Lisa Feklistova, Newnham

Degree: PhD
Course: 1830-PD
Supervisor: Dr Rod Mengham
Dissertation Title:

'Going through the Motions' - Portrayals of Mobility in the Modern Short Story

Biographical Information

I read English Literature and Film & Television Studies at Glasgow University, graduating with a first in 2016. I went on to obtain an MSc in Literature and Modernity from Edinburgh University in 2017, graduating with distinction. I subsequently worked for the Berlin-based publisher Inkitt as a scout for literary talent, before commencing my doctoral project at the University of Cambridge in 2018. In 2020, I was one of the convenors of the 20th Century and Contemporary Graduate Seminar series at Cambridge Univesity. I am currently a member of the European Network for Short Fiction Research (ENSFR). 

Research Interests

Intuitively, new transportation technologies lessen insularity, facilitate interpersonal connection, and encourage individulal mobility. My doctoral dissertation examines short stories by Thomas Hardy, James Joyce, Jean Rhys, Aldous Huxley and D. H. Lawrence which articulate concerns about precisely the opposite occurring. The short stories of these authors posit that new forms of paralysis, entrapment and disconnection emerged between 1880 and 1930, as a result of railway networks expanding, voyages on cruise-ships becoming increasingly accessible, and motor-cars, omni-busses and bicycles revolutionizing tourism and the commute. 

Further research interests include:

Houses of fiction; Gothic and horror fiction; cities of literature and film; literature and visual culture; Expressionism; psychogeography; fin de siècle literature and culture; writing by 'New Women'; modernist prose (especially short prose); writing of the First World War and the Interwar period; folk tales and ballads; short story theory; novellas. 

Favourite authors include Edgar Allan Poe, Thomas Hardy, Joseph Conrad, Jean Rhys, Daphne du Maurier, Franz Kafka, Hermann Hesse, Aldous Huxley, Vladimir Nabokov, Sylvia Plath, Shirley Jackson, Stephen King, Julian Barnes. 

Areas of Supervision

I have taught classes on 'Bad Books - Can Literature be Immoral?' for the Sutton Trust, and have supervised undergraduate dissertations on Jean Rhys, Patrick Hamilton, Katherine Mansfield and H. G. Wells. 

I have furthermore taught classes for practical criticism, Paper 7A, and the Visual Culture Paper. 

Selected Publications

Peer-Reviewed Journal Articles:

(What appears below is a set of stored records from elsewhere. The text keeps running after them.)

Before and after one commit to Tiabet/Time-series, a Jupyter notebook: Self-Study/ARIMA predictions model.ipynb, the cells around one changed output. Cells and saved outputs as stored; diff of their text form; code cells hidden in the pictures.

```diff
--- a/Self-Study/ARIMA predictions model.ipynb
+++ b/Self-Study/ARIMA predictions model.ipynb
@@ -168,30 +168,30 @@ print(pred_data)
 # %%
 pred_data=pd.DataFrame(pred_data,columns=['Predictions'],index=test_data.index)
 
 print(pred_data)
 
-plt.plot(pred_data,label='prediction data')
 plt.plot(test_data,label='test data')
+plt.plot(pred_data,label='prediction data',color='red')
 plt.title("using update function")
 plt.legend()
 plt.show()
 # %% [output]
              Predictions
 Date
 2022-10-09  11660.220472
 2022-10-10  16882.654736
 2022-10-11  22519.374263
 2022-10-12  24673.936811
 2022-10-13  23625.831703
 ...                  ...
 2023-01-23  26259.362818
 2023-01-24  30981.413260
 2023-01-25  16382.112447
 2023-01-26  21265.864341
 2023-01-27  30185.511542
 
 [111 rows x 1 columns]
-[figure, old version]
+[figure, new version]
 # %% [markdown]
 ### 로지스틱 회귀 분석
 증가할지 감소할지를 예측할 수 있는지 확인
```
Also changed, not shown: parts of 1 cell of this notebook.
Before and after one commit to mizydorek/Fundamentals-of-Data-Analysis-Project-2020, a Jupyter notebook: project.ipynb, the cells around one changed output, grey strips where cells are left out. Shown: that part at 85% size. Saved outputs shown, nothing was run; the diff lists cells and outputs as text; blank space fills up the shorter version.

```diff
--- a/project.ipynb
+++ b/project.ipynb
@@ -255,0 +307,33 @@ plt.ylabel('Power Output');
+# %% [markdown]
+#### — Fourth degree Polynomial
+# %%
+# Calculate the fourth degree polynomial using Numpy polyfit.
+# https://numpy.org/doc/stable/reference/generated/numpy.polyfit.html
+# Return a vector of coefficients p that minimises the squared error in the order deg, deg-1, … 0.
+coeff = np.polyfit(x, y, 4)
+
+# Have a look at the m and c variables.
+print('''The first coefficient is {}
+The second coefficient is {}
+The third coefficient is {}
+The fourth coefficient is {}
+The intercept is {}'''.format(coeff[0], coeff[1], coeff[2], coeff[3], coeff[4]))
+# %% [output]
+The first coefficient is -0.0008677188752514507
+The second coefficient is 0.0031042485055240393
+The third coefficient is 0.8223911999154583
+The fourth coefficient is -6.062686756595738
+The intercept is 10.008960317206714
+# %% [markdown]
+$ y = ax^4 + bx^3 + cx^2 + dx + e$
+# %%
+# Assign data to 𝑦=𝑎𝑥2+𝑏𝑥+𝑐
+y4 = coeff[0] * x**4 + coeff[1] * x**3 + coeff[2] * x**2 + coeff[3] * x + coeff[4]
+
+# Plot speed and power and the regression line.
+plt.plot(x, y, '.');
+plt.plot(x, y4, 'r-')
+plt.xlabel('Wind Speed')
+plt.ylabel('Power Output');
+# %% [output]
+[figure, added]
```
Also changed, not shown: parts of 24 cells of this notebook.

'The Singular Effect of Brevity - Why Katherine Mansfield's "The Fly" Could Not Have Been a Novel.' Short Fiction in Theory and Practice, vol. 10, no. 2, October 2020, pp. 149-159.

'Joseph Conrad and the Concept-City - Reconstructing London in The Secret Agent.' The Conradian, vol. 44, no. 2, Autumn 2019, pp. 1-18.


I appeared on Episode 18 of the Modernist Podcast to talk about Jean Rhys' short stories:

Short Fiction:

'Phenomenology.' Black Middens - New Writing Scotland 31, edited by Carl MacDougall and Zoë Strachan, Association for Scottish Literary Studies, 2013.